How many lines of the material below contain the string "UploadBox"? Answer with the number and nothing else.
─── PROVIDED INFORMATION
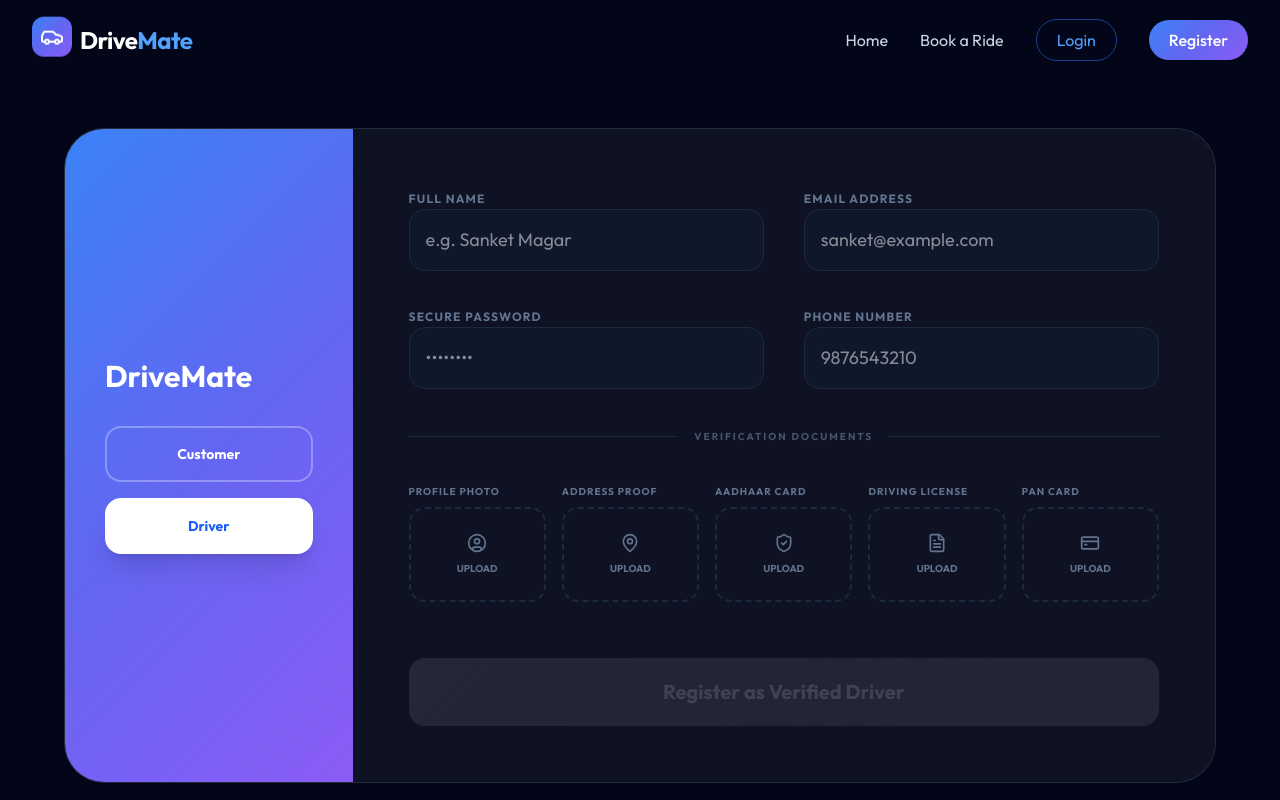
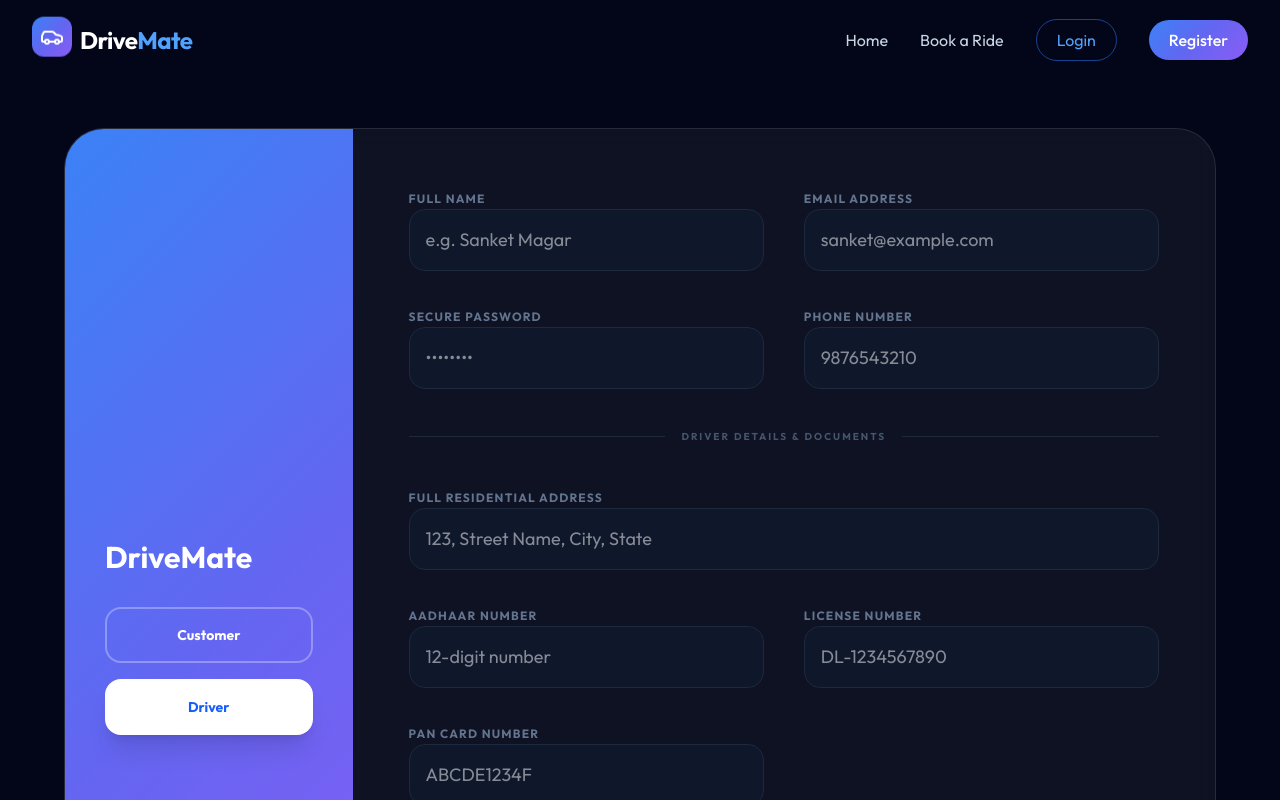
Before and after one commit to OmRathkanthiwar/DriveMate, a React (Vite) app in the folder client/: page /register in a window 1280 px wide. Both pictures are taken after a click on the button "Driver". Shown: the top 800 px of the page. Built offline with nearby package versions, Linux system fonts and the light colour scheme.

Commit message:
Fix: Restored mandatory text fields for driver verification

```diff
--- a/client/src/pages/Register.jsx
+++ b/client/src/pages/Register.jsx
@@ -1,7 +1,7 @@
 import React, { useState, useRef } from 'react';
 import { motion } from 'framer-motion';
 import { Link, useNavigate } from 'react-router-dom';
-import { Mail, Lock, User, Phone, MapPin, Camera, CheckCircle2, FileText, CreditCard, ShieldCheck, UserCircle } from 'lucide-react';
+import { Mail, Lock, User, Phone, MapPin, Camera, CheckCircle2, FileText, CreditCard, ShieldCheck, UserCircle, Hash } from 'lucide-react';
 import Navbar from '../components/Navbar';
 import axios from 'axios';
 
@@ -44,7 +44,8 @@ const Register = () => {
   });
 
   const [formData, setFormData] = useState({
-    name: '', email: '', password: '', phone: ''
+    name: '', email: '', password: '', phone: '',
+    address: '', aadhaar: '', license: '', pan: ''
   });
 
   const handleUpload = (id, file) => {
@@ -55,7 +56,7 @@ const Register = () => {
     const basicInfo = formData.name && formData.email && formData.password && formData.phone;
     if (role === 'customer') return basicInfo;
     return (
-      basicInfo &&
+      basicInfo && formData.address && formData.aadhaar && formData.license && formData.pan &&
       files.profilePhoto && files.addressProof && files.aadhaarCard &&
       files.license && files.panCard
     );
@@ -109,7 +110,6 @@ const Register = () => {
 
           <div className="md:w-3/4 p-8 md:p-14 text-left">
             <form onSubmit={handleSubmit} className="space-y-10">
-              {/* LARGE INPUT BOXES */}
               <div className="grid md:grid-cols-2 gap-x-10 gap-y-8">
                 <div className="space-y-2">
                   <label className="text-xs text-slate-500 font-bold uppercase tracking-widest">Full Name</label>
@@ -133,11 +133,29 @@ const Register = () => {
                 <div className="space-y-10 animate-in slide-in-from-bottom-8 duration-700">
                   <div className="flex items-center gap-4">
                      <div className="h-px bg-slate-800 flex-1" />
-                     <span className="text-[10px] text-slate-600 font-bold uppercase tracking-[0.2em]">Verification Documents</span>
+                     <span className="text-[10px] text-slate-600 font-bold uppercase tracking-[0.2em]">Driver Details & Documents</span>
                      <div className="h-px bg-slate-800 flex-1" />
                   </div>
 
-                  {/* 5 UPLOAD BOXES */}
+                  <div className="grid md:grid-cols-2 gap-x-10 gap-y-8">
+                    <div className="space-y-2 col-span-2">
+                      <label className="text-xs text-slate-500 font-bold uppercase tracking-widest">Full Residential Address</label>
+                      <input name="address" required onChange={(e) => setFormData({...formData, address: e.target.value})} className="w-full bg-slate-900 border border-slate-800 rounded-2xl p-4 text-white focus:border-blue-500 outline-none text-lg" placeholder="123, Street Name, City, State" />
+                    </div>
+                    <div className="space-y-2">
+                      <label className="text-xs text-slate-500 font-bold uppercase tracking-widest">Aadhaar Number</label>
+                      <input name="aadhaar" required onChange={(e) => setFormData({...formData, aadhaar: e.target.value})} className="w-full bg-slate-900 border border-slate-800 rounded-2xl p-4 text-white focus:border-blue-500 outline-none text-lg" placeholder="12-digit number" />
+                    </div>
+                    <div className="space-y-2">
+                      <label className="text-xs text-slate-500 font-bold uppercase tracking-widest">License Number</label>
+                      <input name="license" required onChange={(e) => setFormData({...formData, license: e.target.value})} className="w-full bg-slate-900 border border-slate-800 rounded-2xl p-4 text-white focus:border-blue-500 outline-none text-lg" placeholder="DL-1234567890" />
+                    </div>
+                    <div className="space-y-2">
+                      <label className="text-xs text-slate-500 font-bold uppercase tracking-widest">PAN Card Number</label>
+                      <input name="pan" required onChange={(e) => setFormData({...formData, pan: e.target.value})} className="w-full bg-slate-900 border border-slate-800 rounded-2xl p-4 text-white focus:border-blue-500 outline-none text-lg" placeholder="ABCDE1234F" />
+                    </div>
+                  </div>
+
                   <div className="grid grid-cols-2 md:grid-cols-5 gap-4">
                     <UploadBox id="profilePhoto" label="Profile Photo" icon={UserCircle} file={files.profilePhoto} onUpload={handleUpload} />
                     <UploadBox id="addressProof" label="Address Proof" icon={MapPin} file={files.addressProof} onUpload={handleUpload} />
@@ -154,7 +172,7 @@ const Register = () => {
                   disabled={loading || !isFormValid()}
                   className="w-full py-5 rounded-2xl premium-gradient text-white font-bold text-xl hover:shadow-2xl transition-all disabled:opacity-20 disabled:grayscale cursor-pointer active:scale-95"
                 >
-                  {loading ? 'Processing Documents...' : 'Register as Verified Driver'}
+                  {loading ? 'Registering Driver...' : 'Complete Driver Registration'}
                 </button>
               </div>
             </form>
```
──────
#### ANSWER FOR THIS EXERCISE
2